Given data
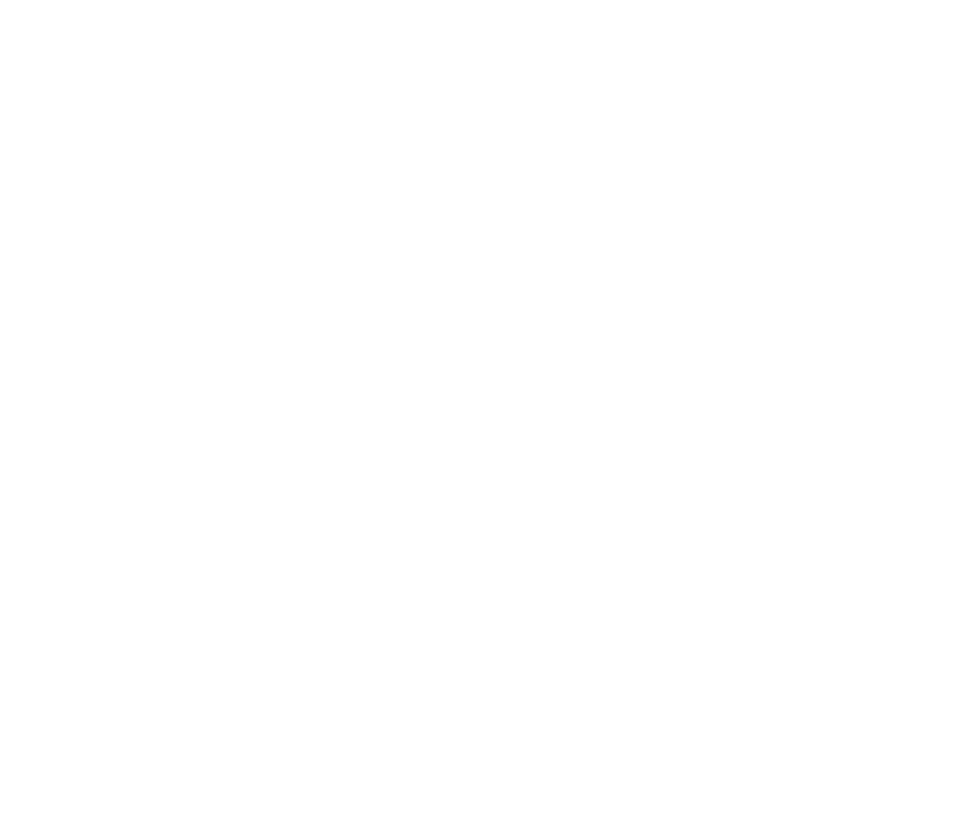
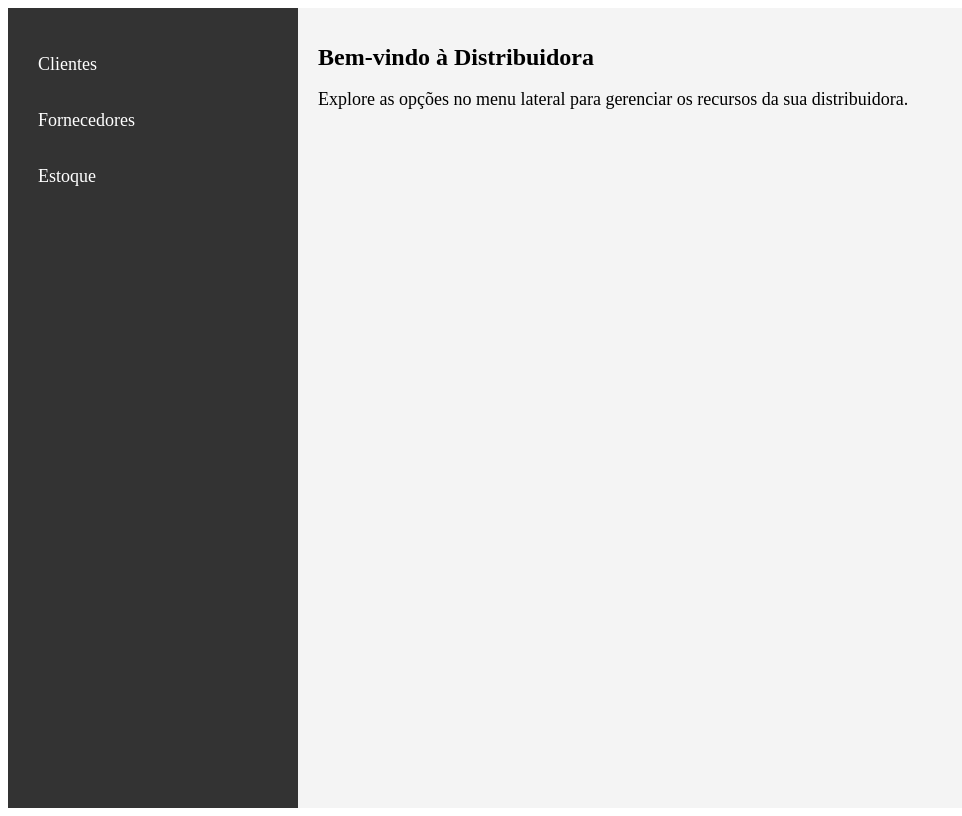
Before and after one commit to WillyGabrielVilela/distribuidoraFront, a React (Vite) app: page / in a window 1280 px wide. Before the commit this address had no page. Shown: the whole page, without its empty margins (0-962 px from the left). Built offline with nearby package versions, Linux system fonts and the light colour scheme.

Commit message:
config app page not found and home

```diff
--- a/src/App.tsx
+++ b/src/App.tsx
@@ -1,20 +1,20 @@
 import React from 'react';
 import { BrowserRouter as Router, Route, Routes } from 'react-router-dom';
+import Home from './pages/Home';
 import Clientes from './pages/Clientes';
 // import Estoque from './pages/Estoque';
 // import Fornecedores from './pages/Fornecedores';
-// import Pedidos from './pages/Pedidos';
-// import Produtos from './pages/Produtos';
+import NotFound from './pages/NotFound';
 
 const App: React.FC = () => {
   return (
     <Router>
       <Routes>
+        <Route path="/" element={<Home />} />
         <Route path="/clientes" element={<Clientes />} />
         {/* <Route path="/estoque" element={<Estoque />} /> */}
         {/* <Route path="/fornecedores" element={<Fornecedores />} /> */}
-        {/* <Route path="/pedidos" element={<Pedidos />} /> */}
-        {/* <Route path="/produtos" element={<Produtos />} /> */}
+        <Route path="*" element={<NotFound />} /> {/* Rota para 404 */}
       </Routes>
     </Router>
   );
```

About this task
Figure out how many lines in the entries above contain "Routes". Write only that number.

Task result
3